- [WORK TO BE COMPLETED]: Wherever an image appears in the data, omit it and copy all the remaining text word for word.

*** Opening THE INPUT ***

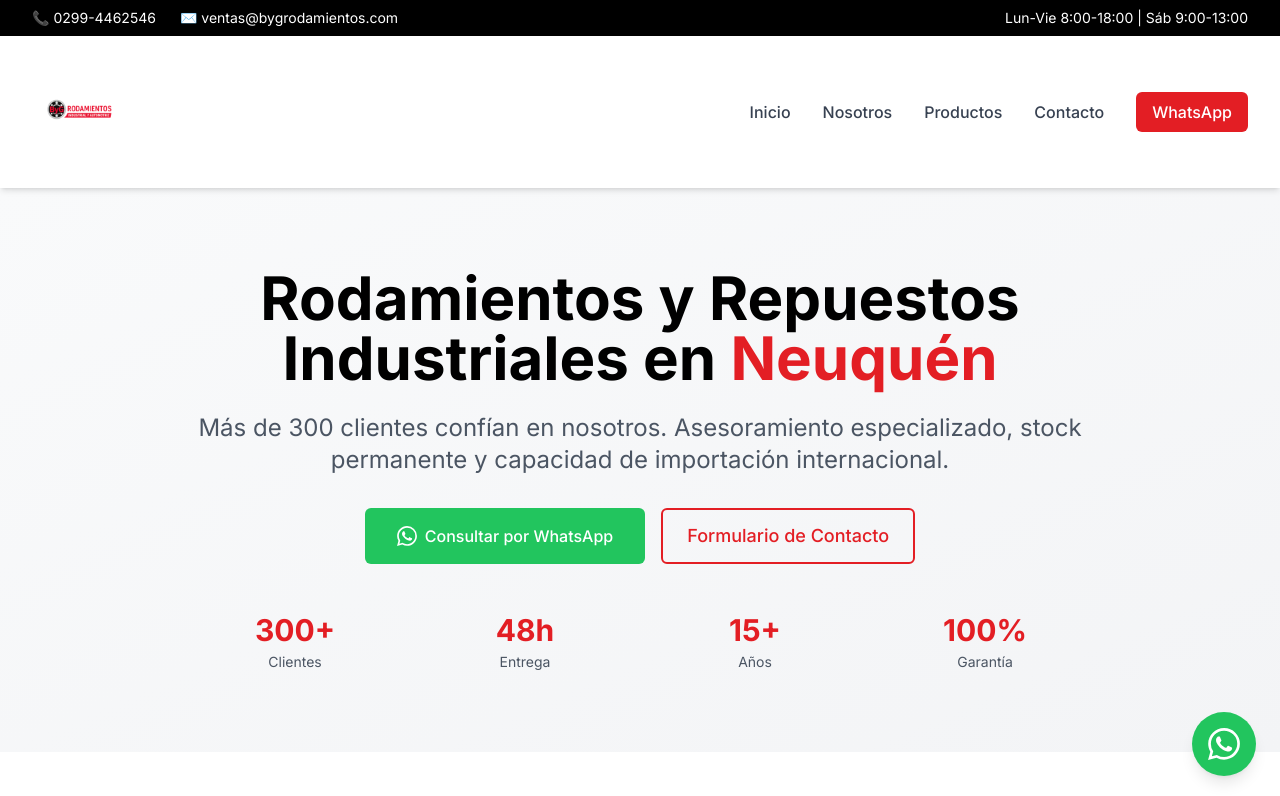
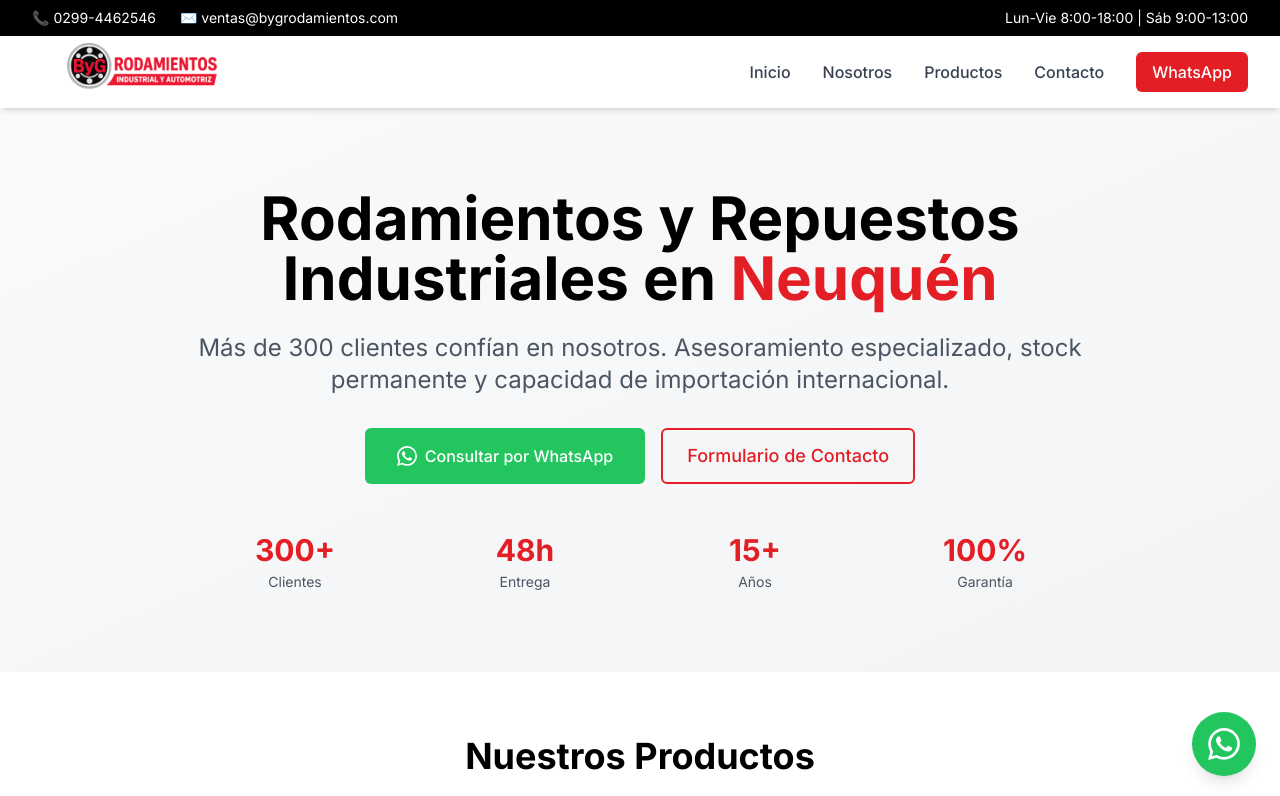
Before and after one commit to Markopamichh/bygrodamientos, a Next.js app: page / in a window 1280 px wide. Shown: the top 796 px of the page. Built offline with nearby package versions, Linux system fonts and the light colour scheme; no server answers.

Commit message:
arreglos logo

```diff
--- a/src/components/layout/Footer.tsx
+++ b/src/components/layout/Footer.tsx
@@ -14,13 +14,13 @@ export default function Footer() {
         <div className="grid grid-cols-1 md:grid-cols-4 gap-8">
           {/* Empresa */}
           <div>
-            <div className="mb-4">
+            <div className="mb-4 -my-10">
               <Image
-                src="/images/Logo/logobygoriginal.png"
+                src="/images/Logo/logobyg1.png"
                 alt="BYG Rodamientos"
-                width={180}
-                height={200}
-                className="h-20 w-auto object-contain"
+                width={500}
+                height={560}
+                className="h-56 w-auto object-contain"
               />
             </div>
             <p className="text-gray-300 text-sm mb-4">
--- a/src/components/layout/Header.tsx
+++ b/src/components/layout/Header.tsx
@@ -31,18 +31,18 @@ export default function Header() {
       </div>
 
       {/* Main navigation */}
-      <nav className="py-5">
+      <nav className="py-1">
         <Container>
           <div className="flex justify-between items-center">
             {/* Logo */}
-            <Link href="/" className="flex items-center py-2">
+            <Link href="/" className="flex items-center -my-20">
               <Image
-                src="/images/Logo/logobygoriginal.png"
+                src="/images/Logo/logobyg1.png"
                 alt="BYG Rodamientos"
-                width={240}
-                height={270}
+                width={500}
+                height={560}
                 priority
-                className="h-24 w-auto object-contain"
+                className="h-56 w-auto object-contain"
               />
             </Link>
 
```
Also changed, not shown: public/images/Logo/logobyg1.png (added), public/images/Logo/logobygoriginal.png (deleted).
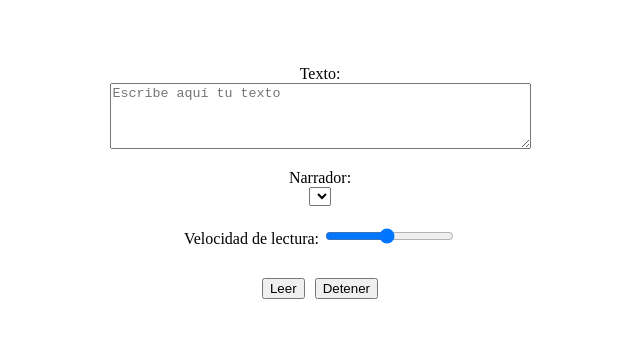
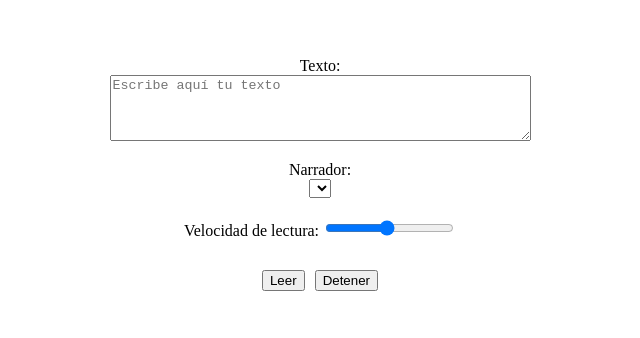
Before and after one commit to instak1ll/voz-expreza, a plain HTML site: page index.html in a window 1280 px wide. Shown: the part 226-564 px from the top of the page, without its empty margins (320-960 px from the left). Drawn offline with Linux system fonts and the light colour scheme.

Commit message:
Microsoft Edge

```diff
--- a/index.html
+++ b/index.html
@@ -10,12 +10,20 @@
     <meta name="viewport" content="width=device-width, initial-scale=1.0">
     <link rel="icon" href="icono.png">
     <style>
+        html,
+        body {
+            height: 100%;
+            margin: 0;
+            padding: 0;
+        }
+
         .container {
             display: flex;
             flex-direction: column;
             align-items: center;
             justify-content: center;
-            height: 100vh;
+            height: 100%;
+            margin: 0 5%;
         }
 
         .text-area {
```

*** Closing THE INPUT ***

- [RESPONSE AREA]:
Before and after one commit to Markopamichh/bygrodamientos, a Next.js app: page / in a window 1280 px wide. Shown: the top 796 px of the page. Built offline with nearby package versions, Linux system fonts and the light colour scheme; no server answers.

Commit message:
arreglos logo

```diff
--- a/src/components/layout/Footer.tsx
+++ b/src/components/layout/Footer.tsx
@@ -14,13 +14,13 @@ export default function Footer() {
         <div className="grid grid-cols-1 md:grid-cols-4 gap-8">
           {/* Empresa */}
           <div>
-            <div className="mb-4">
+            <div className="mb-4 -my-10">
               <Image
-                src="/images/Logo/logobygoriginal.png"
+                src="/images/Logo/logobyg1.png"
                 alt="BYG Rodamientos"
-                width={180}
-                height={200}
-                className="h-20 w-auto object-contain"
+                width={500}
+                height={560}
+                className="h-56 w-auto object-contain"
               />
             </div>
             <p className="text-gray-300 text-sm mb-4">
--- a/src/components/layout/Header.tsx
+++ b/src/components/layout/Header.tsx
@@ -31,18 +31,18 @@ export default function Header() {
       </div>
 
       {/* Main navigation */}
-      <nav className="py-5">
+      <nav className="py-1">
         <Container>
           <div className="flex justify-between items-center">
             {/* Logo */}
-            <Link href="/" className="flex items-center py-2">
+            <Link href="/" className="flex items-center -my-20">
               <Image
-                src="/images/Logo/logobygoriginal.png"
+                src="/images/Logo/logobyg1.png"
                 alt="BYG Rodamientos"
-                width={240}
-                height={270}
+                width={500}
+                height={560}
                 priority
-                className="h-24 w-auto object-contain"
+                className="h-56 w-auto object-contain"
               />
             </Link>
 
```
Also changed, not shown: public/images/Logo/logobyg1.png (added), public/images/Logo/logobygoriginal.png (deleted).
Before and after one commit to instak1ll/voz-expreza, a plain HTML site: page index.html in a window 1280 px wide. Shown: the part 226-564 px from the top of the page, without its empty margins (320-960 px from the left). Drawn offline with Linux system fonts and the light colour scheme.

Commit message:
Microsoft Edge

```diff
--- a/index.html
+++ b/index.html
@@ -10,12 +10,20 @@
     <meta name="viewport" content="width=device-width, initial-scale=1.0">
     <link rel="icon" href="icono.png">
     <style>
+        html,
+        body {
+            height: 100%;
+            margin: 0;
+            padding: 0;
+        }
+
         .container {
             display: flex;
             flex-direction: column;
             align-items: center;
             justify-content: center;
-            height: 100vh;
+            height: 100%;
+            margin: 0 5%;
         }
 
         .text-area {
```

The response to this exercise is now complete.